[Before-and-after change records]
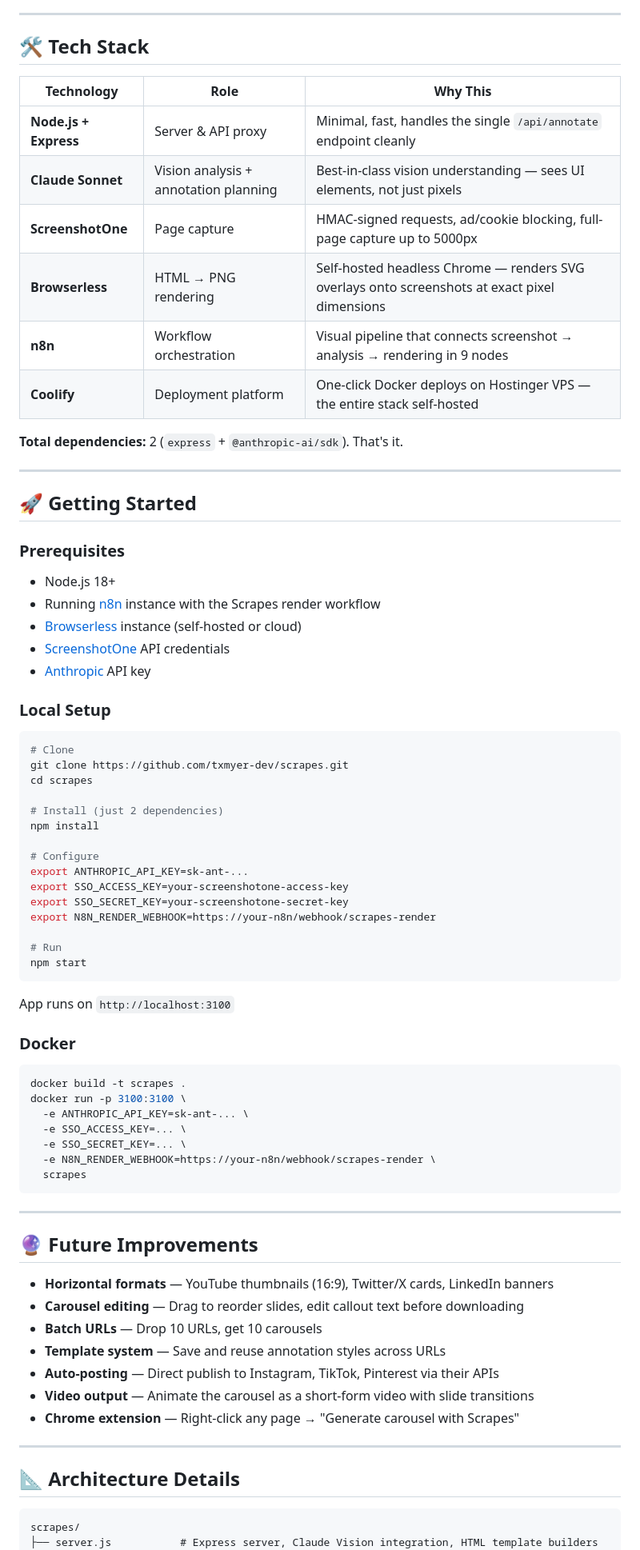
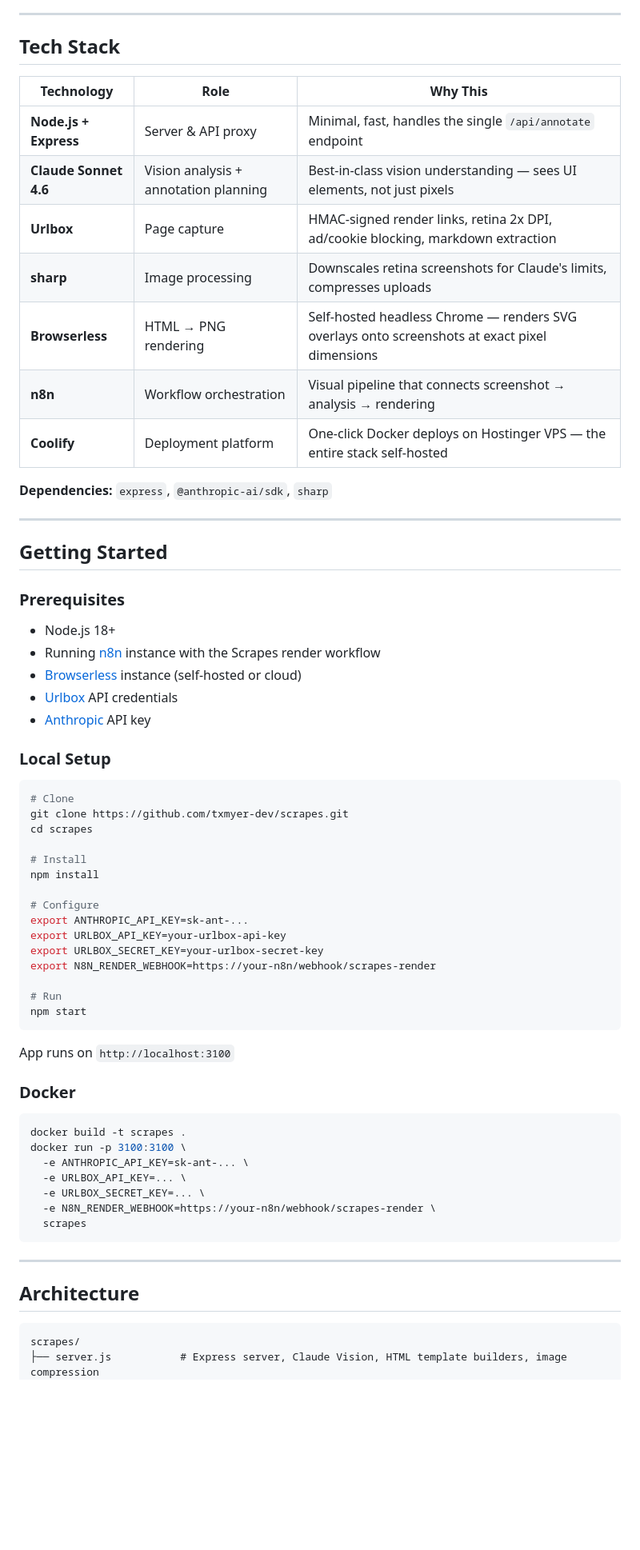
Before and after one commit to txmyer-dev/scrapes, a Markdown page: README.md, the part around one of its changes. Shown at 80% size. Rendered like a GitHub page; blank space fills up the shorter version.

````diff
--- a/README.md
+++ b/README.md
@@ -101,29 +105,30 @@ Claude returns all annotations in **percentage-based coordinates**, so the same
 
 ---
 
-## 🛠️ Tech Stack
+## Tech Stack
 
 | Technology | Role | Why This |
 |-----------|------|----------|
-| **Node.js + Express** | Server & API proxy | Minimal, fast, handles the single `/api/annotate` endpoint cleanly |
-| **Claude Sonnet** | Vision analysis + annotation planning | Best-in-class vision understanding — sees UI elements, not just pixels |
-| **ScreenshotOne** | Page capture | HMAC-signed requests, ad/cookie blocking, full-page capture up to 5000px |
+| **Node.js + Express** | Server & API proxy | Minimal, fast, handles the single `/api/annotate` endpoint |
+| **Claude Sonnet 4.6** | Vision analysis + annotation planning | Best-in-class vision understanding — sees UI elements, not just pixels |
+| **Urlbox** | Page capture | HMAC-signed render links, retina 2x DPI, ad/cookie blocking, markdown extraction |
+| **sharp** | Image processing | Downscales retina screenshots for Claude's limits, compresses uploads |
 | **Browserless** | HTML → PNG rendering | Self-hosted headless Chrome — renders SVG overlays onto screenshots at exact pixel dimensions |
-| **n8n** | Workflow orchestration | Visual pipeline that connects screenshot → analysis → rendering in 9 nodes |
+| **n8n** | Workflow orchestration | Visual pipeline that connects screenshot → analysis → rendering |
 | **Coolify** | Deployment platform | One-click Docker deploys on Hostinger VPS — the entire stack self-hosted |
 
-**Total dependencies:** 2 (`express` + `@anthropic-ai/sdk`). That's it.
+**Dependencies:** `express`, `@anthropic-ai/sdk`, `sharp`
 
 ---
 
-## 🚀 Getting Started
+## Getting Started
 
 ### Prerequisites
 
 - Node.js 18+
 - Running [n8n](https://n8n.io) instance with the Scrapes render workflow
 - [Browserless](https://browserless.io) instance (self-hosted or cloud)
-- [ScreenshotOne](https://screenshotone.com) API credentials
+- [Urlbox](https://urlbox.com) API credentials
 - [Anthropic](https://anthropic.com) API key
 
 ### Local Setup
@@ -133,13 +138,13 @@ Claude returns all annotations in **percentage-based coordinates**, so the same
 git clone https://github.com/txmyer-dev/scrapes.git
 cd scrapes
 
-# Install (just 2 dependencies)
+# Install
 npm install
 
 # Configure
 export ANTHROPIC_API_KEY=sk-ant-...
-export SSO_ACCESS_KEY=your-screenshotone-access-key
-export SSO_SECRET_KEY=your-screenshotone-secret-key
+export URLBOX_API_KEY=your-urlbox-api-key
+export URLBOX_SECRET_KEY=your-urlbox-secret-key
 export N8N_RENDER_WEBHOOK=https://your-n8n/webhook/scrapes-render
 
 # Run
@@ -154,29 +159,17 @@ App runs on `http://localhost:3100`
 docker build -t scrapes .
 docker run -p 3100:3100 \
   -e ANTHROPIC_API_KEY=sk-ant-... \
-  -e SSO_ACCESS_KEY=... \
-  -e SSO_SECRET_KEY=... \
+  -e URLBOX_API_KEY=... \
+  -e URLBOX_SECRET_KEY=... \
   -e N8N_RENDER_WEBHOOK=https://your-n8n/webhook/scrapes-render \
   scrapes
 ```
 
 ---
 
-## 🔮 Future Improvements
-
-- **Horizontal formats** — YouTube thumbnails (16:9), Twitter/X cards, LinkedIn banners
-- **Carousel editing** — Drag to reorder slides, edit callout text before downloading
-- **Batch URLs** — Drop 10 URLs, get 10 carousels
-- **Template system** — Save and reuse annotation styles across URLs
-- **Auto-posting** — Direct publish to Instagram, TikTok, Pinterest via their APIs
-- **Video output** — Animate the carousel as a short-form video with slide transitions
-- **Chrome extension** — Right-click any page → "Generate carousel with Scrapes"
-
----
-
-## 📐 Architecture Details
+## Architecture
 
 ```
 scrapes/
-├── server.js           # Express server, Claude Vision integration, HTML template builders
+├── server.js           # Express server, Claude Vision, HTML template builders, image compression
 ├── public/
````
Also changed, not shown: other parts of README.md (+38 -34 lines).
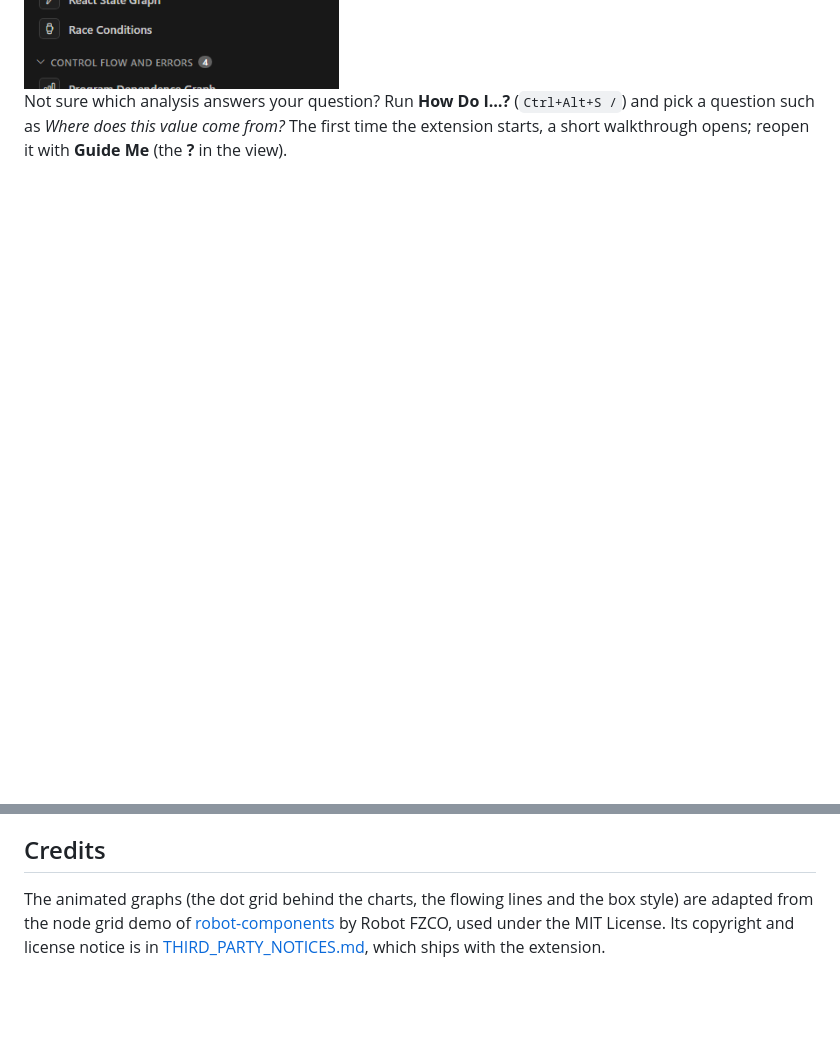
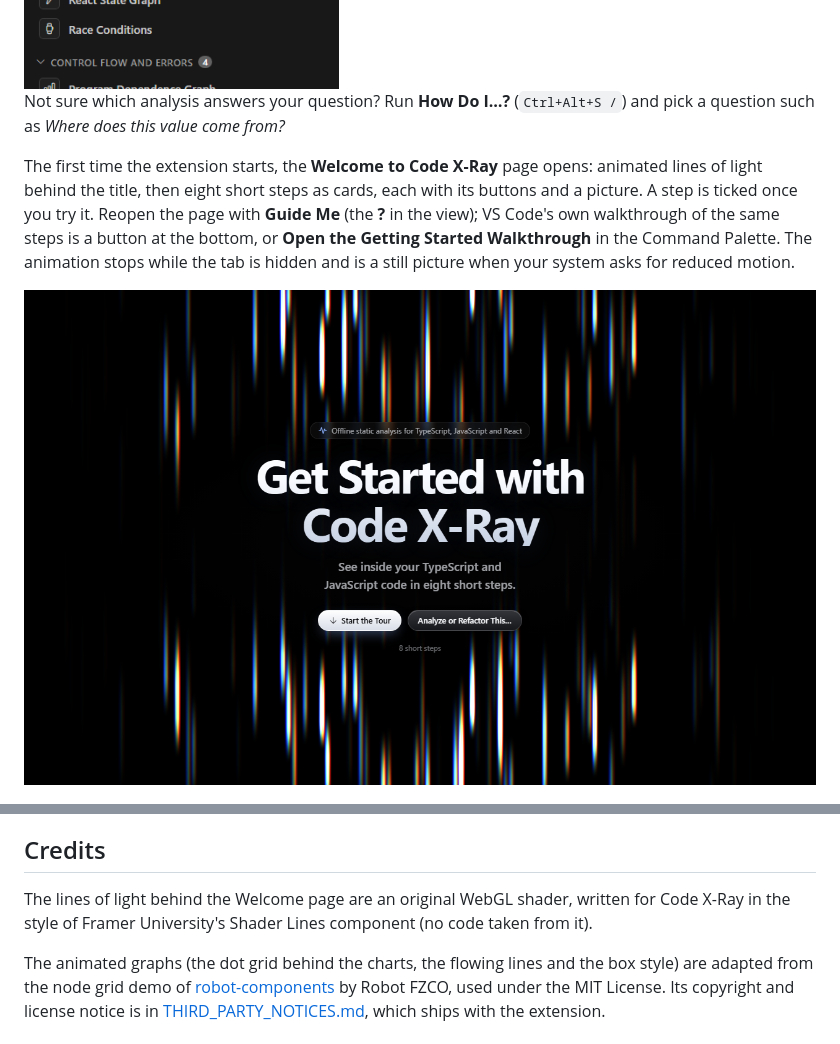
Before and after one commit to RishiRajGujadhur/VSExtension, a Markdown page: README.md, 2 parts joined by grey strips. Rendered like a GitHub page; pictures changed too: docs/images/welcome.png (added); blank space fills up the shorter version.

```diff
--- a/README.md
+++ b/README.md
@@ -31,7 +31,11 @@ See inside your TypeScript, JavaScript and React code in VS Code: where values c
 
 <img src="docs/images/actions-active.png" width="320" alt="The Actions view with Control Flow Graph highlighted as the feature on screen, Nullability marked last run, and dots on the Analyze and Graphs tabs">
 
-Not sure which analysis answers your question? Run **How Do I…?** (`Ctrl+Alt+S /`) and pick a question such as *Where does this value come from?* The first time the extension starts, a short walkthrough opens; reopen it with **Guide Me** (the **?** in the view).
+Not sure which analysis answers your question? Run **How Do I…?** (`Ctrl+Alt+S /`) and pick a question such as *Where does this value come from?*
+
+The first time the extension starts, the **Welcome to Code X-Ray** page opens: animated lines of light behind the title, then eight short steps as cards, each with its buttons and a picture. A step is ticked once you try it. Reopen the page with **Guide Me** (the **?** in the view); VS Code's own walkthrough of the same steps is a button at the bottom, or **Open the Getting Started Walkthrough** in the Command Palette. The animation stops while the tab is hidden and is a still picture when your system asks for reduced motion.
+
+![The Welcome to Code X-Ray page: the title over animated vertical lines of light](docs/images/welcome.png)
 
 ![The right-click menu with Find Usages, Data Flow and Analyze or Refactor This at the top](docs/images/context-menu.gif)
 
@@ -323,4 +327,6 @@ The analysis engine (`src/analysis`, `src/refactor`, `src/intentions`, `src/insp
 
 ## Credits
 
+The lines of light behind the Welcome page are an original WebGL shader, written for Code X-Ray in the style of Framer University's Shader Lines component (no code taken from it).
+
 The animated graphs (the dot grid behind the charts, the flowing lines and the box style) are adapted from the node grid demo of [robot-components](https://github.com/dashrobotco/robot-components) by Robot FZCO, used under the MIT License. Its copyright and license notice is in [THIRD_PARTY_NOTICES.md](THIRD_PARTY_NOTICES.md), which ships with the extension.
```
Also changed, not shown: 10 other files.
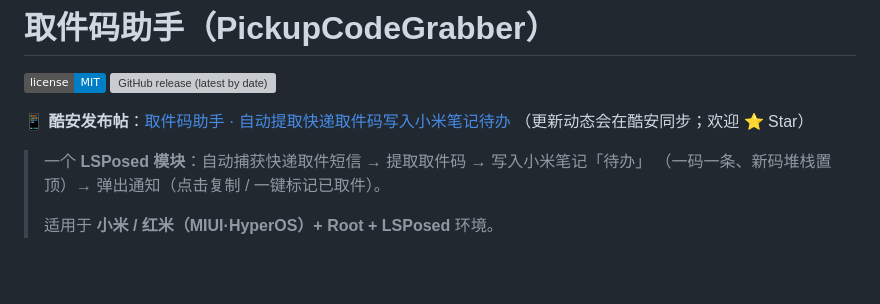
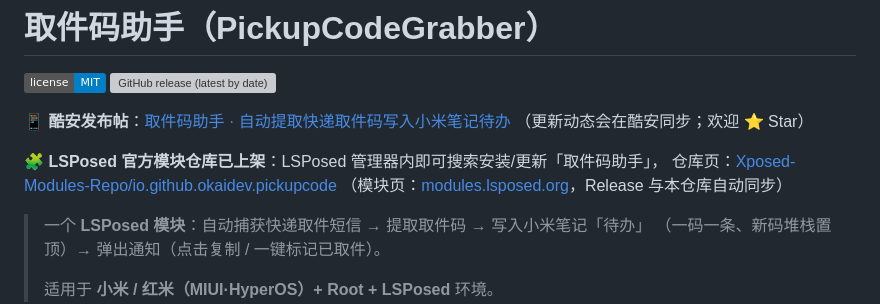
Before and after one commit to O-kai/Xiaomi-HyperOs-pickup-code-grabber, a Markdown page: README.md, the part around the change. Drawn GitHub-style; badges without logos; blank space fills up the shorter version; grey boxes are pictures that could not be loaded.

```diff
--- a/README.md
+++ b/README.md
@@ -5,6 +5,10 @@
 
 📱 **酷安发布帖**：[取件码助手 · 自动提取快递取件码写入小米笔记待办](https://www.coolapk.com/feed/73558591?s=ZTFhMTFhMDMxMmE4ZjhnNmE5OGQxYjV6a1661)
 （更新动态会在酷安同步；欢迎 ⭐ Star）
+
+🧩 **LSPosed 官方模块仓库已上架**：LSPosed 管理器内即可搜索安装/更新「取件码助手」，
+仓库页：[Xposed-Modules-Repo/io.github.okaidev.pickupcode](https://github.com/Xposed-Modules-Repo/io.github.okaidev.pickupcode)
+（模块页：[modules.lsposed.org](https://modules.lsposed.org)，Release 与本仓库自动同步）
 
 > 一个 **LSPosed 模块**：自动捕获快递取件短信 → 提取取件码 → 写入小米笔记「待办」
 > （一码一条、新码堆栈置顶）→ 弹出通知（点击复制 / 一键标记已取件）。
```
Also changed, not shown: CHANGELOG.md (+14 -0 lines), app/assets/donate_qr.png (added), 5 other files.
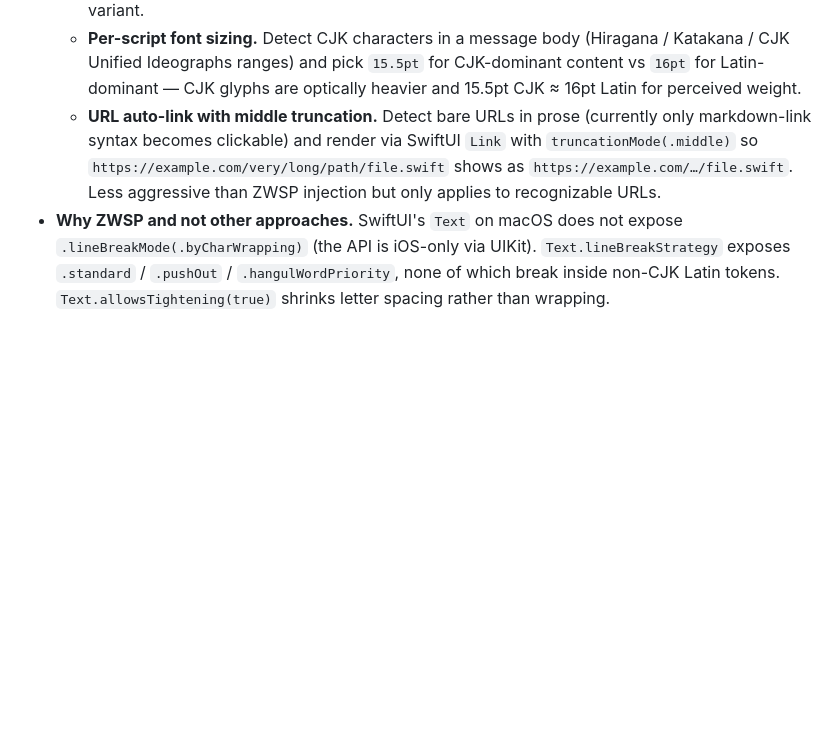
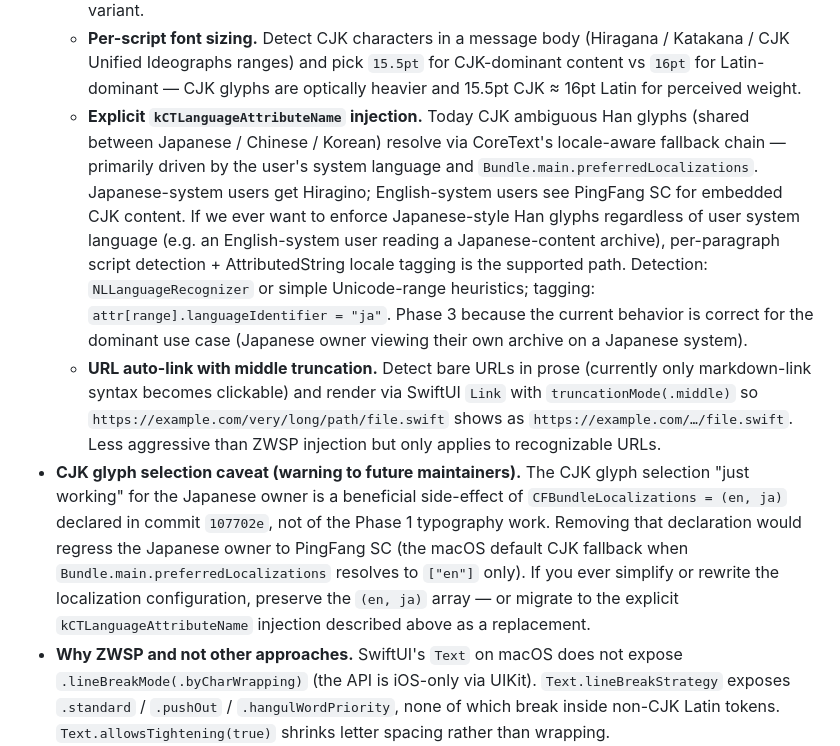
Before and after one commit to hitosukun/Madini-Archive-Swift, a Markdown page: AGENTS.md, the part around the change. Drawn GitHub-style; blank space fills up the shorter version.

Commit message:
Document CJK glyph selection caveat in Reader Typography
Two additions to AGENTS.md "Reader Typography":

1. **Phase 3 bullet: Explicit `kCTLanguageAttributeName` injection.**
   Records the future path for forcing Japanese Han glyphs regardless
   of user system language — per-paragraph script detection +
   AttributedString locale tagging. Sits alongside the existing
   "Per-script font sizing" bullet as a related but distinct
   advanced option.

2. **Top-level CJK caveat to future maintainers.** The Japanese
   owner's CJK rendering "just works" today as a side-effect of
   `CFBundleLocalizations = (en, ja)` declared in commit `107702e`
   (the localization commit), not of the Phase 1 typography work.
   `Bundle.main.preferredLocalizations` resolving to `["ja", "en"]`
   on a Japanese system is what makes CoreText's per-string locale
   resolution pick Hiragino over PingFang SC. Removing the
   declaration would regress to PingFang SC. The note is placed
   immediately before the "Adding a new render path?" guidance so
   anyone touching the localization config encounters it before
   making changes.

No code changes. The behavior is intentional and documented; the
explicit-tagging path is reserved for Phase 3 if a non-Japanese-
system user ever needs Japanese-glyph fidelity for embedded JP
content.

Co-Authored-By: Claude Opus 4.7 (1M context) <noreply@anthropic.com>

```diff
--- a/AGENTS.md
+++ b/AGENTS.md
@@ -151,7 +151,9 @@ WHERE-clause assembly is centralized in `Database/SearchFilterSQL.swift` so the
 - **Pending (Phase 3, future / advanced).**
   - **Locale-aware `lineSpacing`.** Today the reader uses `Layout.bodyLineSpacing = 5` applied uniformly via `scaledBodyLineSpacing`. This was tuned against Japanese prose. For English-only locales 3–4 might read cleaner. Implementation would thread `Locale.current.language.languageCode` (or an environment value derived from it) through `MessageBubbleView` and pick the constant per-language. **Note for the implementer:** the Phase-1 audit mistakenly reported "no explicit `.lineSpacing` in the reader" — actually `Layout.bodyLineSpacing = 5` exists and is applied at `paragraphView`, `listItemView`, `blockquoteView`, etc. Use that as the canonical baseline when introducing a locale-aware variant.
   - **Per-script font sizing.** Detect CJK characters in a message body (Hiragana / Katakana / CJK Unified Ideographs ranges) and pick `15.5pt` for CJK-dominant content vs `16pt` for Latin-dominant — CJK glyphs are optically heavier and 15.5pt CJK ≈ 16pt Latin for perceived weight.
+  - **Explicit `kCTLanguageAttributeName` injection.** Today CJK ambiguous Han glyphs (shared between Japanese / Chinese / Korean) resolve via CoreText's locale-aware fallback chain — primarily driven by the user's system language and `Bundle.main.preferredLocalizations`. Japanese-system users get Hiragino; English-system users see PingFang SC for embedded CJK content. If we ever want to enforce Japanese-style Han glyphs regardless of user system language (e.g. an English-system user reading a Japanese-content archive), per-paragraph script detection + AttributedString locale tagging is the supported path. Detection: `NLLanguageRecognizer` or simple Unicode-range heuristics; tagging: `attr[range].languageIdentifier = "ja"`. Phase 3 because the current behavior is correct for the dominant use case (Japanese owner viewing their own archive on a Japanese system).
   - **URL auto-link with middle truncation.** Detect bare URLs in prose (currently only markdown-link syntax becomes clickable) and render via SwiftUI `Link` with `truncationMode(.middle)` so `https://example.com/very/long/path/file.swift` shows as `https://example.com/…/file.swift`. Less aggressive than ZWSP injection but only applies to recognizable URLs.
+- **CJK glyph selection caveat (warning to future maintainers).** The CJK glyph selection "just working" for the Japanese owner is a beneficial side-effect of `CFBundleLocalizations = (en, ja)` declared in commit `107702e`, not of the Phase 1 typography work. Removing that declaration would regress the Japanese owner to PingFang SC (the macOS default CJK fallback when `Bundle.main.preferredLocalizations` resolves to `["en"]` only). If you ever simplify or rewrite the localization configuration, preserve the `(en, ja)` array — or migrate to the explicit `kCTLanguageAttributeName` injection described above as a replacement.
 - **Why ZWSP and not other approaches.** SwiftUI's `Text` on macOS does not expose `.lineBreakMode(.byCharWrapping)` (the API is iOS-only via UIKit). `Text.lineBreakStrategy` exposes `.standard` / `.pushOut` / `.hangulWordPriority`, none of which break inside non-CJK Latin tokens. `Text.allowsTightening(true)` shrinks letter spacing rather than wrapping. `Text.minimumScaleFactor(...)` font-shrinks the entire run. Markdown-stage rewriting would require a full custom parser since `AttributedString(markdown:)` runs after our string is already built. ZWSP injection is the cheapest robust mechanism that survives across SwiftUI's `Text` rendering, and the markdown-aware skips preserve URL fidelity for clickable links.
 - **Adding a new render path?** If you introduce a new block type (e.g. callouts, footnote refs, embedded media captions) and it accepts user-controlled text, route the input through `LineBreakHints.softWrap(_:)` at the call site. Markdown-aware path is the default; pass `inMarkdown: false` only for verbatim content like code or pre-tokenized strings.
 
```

**Problem to work on:**
Count each line above with "AGENTS"; write only the number.

**Response area:**
4